Veganism. Lacto Vegetarian. And other dirty words
To some, vegan is a dirty word. There are flashes in the mind of PETA, Greenpeace, naked women protesting fur and scary animal cruelty videos.
To others, it’s a quiet choice. That’s where I fit in.
I started my journey towards a vegetarian/vegan lifestyle when I was just a teenager, several years after becoming environmentally conscious reading “50 Simple Things Kids Can Do to Save the Earth.” I kept that book on my shelf for years. My parents thought my new found eating choices were just a phase and demanded I eat some form of meat. I reluctantly ate turkey and chicken until I moved for college. Almost two decades years later, I haven’t touched meat since and recently gave up eggs and rarely eat dairy.
But that doesn’t mean I’ll preach to you about my choice. If you’re reading this, I assume you’re curious about my reasons. Unless you ask, I’d never bring it up in person.
Science has showed us that eating meat has a significant environmental impact. Raising cattle, for example, uses more land – commonly seen through the burning of the Amazon rainforests – but also negatively affects the health of our water supplies, fills the air with greenhouse gases like methane, and is overall an inefficient protein source. Time and numerous other non-political news sources have documented this problem. It’s not an almost-vegan girl’s crazy idea. Beef, to continue my example, requires 160 times more land and produces 11 times more greenhouse gases than plant-based staples.
So, call me a tree-hugger. I’m okay with that. I want to have a liveable planet there when I’m 90 and for the next generations.

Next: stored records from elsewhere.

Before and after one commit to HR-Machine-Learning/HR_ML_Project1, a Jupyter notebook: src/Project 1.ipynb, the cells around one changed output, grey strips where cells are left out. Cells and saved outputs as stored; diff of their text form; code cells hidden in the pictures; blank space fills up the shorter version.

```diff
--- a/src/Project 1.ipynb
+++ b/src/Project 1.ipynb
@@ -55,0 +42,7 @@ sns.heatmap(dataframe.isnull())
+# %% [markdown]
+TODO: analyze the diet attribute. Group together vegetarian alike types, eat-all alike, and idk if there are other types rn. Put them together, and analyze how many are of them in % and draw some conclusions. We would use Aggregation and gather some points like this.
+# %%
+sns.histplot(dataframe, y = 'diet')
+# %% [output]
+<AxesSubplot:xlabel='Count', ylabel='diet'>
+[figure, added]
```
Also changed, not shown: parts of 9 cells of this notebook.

I’ve always loved animals. I couldn’t slaughter one if I tried. I saved a turkey once off a slaughter truck. I have three cats from shelters. My compassion for animals and people is much the same. I respect intelligent life and practice compassion when I can. As such, I can’t support an industry that produces conditions that forces living creatures to be tortured. You don’t have to take my word for it – non-political news sources like the New York Times document it frequently. I believe animals, like humans, deserve to live a little, turn around, and breathe clean air. I think humanity can do better, so I choose to be different.

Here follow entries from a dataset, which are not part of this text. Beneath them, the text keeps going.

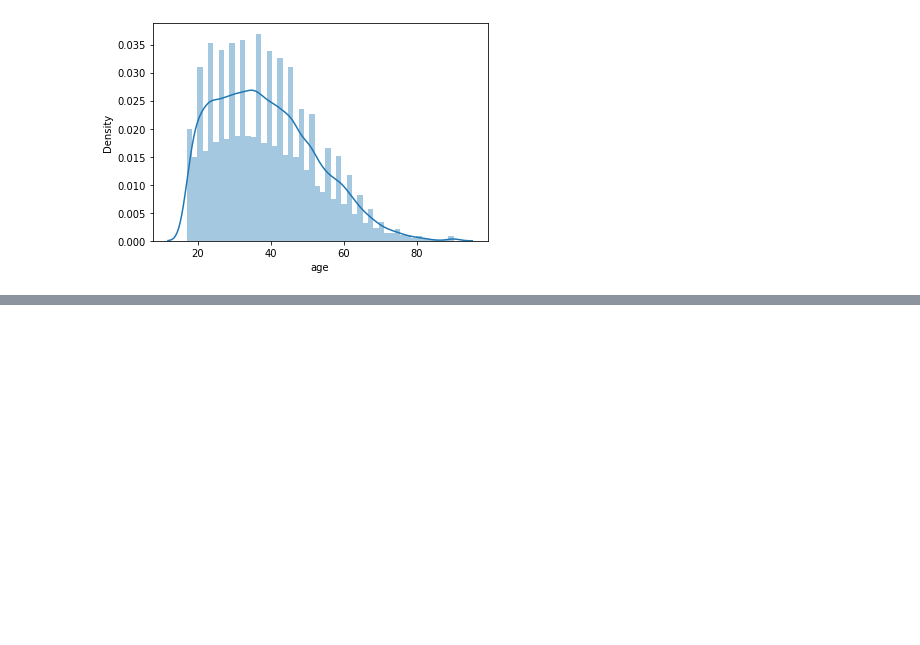
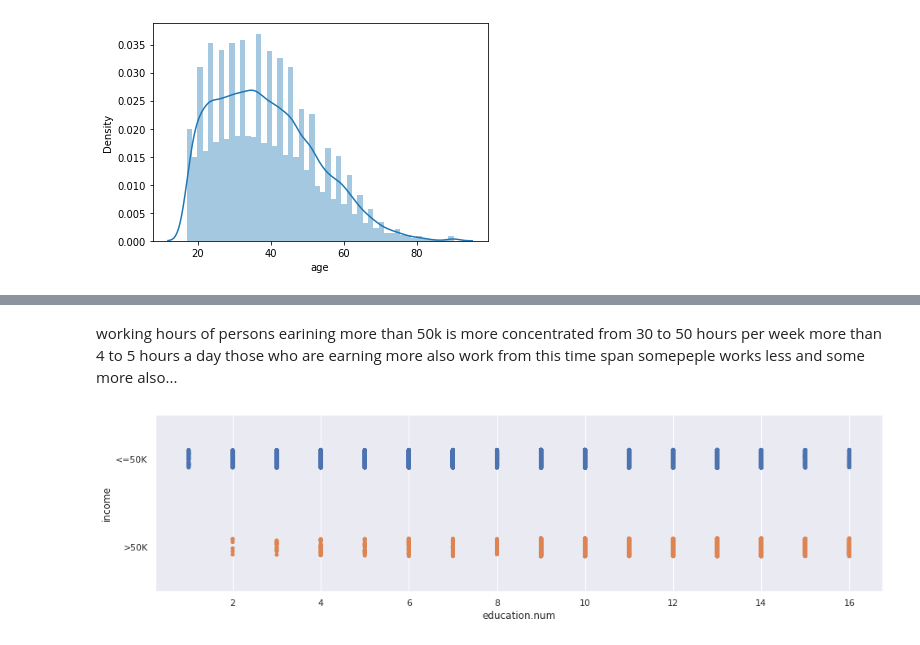
Before and after one commit to AmbaliAnjane/DataScientist-Analyst_projects, a Jupyter notebook: uci_census_data.ipynb, the cells around one changed output, grey strips where cells are left out. Saved outputs shown, nothing was run; the diff lists cells and outputs as text; code cells hidden in the pictures; blank space fills up the shorter version.

```diff
--- a/uci_census_data.ipynb
+++ b/uci_census_data.ipynb
@@ -120,0 +202,6 @@ sns.distplot(dataset['age'],kde=True) #univariat analysis
+# %% [markdown]
+ working hours of persons earining more than 50k is more concentrated from 30 to 50 hours per week more than 4 to 5 hours a day those who are earning more also work from this time span somepeple works less and some more also...
+# %%
+ax = sns.stripplot(x=dataset['education.num'], y=dataset['income'], data=dataset)
+# %% [output]
+[figure, added]
```
Also changed, not shown: parts of 20 cells of this notebook.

Modern meat is scary
Animals in factory farms are too often injected with antibiotics, hormones and squished together in ways that often contaminate meat with bodily fluids and bacteria. Again, don’t take my word for it – there are numerous articles from media outlets like CNN to tell you.

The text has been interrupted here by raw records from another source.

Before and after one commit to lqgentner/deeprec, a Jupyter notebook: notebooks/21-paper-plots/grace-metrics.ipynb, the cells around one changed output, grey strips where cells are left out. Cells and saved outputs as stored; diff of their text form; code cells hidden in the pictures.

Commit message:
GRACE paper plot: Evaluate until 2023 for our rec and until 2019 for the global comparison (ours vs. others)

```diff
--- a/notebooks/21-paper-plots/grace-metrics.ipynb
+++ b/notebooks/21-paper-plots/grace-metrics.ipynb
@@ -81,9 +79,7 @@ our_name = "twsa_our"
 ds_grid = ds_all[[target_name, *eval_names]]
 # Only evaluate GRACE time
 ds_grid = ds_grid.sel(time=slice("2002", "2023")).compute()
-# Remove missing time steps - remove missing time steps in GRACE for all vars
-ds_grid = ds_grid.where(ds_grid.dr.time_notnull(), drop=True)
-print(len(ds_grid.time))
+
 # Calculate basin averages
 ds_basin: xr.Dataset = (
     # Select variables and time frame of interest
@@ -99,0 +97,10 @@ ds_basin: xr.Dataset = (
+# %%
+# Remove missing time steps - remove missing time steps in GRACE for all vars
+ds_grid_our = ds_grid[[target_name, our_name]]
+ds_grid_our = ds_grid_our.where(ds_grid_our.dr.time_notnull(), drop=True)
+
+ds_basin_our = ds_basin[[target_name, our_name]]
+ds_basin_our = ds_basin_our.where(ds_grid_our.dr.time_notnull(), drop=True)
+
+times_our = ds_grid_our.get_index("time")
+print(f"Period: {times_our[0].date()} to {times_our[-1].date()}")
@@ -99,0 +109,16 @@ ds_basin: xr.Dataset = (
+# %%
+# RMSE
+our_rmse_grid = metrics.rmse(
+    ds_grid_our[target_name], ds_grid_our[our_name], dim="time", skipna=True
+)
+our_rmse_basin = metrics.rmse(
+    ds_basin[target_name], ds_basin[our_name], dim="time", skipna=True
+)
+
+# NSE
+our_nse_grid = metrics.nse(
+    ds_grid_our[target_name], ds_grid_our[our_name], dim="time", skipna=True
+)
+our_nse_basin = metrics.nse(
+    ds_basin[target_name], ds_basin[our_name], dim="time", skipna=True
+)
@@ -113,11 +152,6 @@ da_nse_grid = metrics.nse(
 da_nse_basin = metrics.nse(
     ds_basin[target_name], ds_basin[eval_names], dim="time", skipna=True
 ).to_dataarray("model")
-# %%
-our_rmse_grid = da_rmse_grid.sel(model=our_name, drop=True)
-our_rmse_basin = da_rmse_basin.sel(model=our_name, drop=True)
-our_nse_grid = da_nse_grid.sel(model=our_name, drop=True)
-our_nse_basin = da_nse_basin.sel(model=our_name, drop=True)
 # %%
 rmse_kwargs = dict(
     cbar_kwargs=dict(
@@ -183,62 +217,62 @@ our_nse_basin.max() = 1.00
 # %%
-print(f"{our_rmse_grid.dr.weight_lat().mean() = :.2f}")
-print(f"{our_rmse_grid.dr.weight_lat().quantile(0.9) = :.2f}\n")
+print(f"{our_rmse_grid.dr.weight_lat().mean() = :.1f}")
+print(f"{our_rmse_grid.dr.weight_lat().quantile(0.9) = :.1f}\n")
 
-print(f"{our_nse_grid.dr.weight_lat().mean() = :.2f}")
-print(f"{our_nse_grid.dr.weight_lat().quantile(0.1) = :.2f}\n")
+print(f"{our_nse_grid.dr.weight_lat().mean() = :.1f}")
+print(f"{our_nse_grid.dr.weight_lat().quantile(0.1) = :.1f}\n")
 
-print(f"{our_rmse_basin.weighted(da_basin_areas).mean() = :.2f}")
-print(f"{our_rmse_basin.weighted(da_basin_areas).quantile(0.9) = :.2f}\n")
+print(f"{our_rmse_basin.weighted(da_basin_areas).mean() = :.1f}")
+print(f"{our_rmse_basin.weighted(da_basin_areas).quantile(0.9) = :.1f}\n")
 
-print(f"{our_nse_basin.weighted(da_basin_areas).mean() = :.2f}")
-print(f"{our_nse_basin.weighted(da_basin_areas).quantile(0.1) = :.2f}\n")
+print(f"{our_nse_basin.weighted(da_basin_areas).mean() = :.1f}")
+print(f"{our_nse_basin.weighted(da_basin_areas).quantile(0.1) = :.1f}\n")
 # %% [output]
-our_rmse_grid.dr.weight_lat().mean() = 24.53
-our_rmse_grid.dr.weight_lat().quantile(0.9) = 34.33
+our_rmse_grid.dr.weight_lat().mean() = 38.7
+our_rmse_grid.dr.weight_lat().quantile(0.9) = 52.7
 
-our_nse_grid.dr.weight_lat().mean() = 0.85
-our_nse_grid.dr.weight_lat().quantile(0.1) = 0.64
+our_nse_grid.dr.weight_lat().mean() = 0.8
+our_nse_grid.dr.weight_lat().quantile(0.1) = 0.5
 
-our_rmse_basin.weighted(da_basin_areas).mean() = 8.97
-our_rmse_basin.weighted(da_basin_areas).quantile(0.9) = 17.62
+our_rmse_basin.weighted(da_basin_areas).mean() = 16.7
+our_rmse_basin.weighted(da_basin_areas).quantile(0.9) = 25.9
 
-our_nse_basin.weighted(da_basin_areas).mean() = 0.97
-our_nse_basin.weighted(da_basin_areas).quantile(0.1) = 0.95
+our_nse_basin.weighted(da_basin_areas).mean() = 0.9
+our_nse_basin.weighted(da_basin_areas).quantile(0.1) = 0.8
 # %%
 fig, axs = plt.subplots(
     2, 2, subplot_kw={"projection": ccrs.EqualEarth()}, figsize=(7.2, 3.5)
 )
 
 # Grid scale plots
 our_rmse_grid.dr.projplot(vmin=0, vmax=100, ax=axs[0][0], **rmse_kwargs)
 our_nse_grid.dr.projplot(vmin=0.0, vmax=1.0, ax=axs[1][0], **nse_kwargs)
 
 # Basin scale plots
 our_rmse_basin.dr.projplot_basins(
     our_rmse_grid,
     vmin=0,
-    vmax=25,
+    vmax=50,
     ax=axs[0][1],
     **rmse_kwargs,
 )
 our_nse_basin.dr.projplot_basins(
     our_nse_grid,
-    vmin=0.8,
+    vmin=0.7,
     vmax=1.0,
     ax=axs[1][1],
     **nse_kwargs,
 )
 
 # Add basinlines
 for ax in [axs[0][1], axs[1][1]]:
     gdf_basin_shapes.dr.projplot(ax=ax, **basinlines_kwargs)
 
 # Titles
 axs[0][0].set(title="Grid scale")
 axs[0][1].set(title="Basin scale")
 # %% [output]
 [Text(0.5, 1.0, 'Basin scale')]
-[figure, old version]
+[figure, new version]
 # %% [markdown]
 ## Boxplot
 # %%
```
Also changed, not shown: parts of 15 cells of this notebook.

I also recently discovered I have numerous food allergies. You might not believe the laundry list of items that I’m allergic to, including beef, turkey, eggs and numerous plants. While I’ve long struggled with giving up processed foods, this revelation has helped me moved towards a plant-based diet in ways most cannot understand. I thrive on my vegan slowcooker books and other recipes and have learned to cook homemade seitan. And amazingly, my grocery bill has been reduced dramatically as I rarely eat processed foods or at restaurants.
I might decline your invitation to dinner or lunch. You might be served something unfamiliar at my house party. I am not 90 pounds thin. But I am happy with my choice and hope that others choose a similar path. But I won’t bother you if you don’t bother me with your fishing pictures or steak dinner.